By Kathleen Vanesian
By Amy Silverman
By Robrt L. Pela
By Jim Louvau
By Kathleen Vanesian
By Benjamin Leatherman
By New Times
By Becky Bartkowski
Idon't know that I've seen a show all season that I've enjoyed as much as Sophisticated Ladies, which is currently whirling its way flawlessly across Phoenix Theatre's main stage.
I confess to being surprised. I've seen more musicals upended on this company's stage than I care to remember — but Sophisticated Ladies is not among them. Everything about this show is right: The dancing and singing are superb, the gifted cast is full of surprises, the set and costume design are outstanding. Every word, note and gesture jibes with our memory of Duke Ellington, whose music is celebrated in this 1981 musical revue.
Gregory Jaye's vibrant, two-tiered set design is the first tip-off that audiences are in for something special. Its geometric bandstand and abstract Gotham skyline come alive with bright colors, courtesy of Nykol DeDreu's exciting lighting design, and provide a perfect, pinstriped contrast to Timothy Slope's endless parade of extravagant, colorful costumes.
Thirty-one smooth Ellington standards are recalled on this swell stage, and nearly every performer in the full-voiced ensemble claims one for their very own. Concord Jazz artist and local legend Dennis Rowland receives top billing and a chance to shine in mostly comic numbers, notably "Drop Me Off in Harlem," in which he duets with a human taxicab. Rowland's is more than a star turn; he brings plenty of stage presence and even a few dance steps to ensemble numbers and solos alike. He's a wonderful foil for Katherine S. Todd, whose jazzy scat on "Take the A Train" helps to make that number a showstopper — though it's soon trumped by "It Don't Mean a Thing," combining Todd's soulful lead with high steps from eight nattily dressed jazz dancers who bring the house down.
Among these uniformly talented players is young Lauren Hildebrandt, whose great growling voice and stunning stage charisma belie her 20 years. She sells the steamy "Hit Me With a Hot Note" like a seasoned pro and neatly steals a medley of "Satin Doll" and "Squeeze Me" from suave song-and-dance man Reggie Kelly — no mean feat. Even blank-stare ballads of the love-walked-in variety are given new life: Larry Ray's melancholy solo on "Something to Live For" and Sharon Muthu's poised recital of "In a Sentimental Mood" are standouts.
If Ellington has given this talented cast something to sing about, it's director/choreographer Michael Barnard and co-choreographer Robert Harper who have given it a reason to leap.
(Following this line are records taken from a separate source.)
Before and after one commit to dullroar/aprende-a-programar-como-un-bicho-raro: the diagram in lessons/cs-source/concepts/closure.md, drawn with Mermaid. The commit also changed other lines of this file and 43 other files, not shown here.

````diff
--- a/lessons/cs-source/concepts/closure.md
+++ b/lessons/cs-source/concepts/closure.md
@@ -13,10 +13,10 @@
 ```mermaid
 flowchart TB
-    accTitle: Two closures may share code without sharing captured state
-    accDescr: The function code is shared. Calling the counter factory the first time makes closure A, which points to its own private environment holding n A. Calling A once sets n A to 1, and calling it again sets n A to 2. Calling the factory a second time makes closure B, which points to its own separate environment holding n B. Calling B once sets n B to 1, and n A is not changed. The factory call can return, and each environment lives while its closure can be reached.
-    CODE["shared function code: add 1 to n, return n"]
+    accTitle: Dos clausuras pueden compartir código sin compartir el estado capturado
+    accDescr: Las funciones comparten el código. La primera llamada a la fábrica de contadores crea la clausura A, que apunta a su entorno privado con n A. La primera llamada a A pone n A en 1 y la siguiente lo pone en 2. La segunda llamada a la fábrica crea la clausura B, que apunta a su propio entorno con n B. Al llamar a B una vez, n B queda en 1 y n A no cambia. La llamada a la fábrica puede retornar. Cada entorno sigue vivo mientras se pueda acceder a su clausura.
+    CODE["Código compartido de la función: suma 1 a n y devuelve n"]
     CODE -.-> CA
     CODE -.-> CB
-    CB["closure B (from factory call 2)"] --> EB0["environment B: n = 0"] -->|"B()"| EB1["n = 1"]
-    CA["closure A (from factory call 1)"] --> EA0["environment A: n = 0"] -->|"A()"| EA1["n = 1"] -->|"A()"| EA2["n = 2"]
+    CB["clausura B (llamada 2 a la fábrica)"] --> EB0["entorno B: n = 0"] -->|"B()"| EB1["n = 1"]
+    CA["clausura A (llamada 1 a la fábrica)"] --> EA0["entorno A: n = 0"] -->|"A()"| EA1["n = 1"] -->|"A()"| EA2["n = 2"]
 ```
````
Topped by "The Cottontail" — in which the stage throbs with color and the cool moves of four couples who toss one another about like rag dolls — each exuberant dance is wonderfully conceived and executed. Every form of dance is given a turn: "I've Got to Be a Rug Cutter" offers a charming tap solo for each of four sophisticated gents, "The Mooch" features Philippe Hall's nimble gymnastic ballet, and Harper's hoofing to "Kinda Dukish" shows off his talent for fleet-footed comedy.
Normally I don't like to see a show's song list tampered with, but Barnard has rearranged the order of these tunes to imply a sort-of story about pub-crawling in Harlem. With seamless segues between musical numbers and breakneck pacing, Barnard has created a resplendent evening of wall-to-wall dance and song.
Not even the playhouse's dreadful sound system — which buries some vocals, overamplifies others and muffles much of Ron Colvard's wonderful 11-piece orchestra — can spoil this stunning show. Phoenix Theatre's Sophisticated Ladies is as much a tribute to the quality of Ellington's songs as it is to the winning way in which they're unfurled.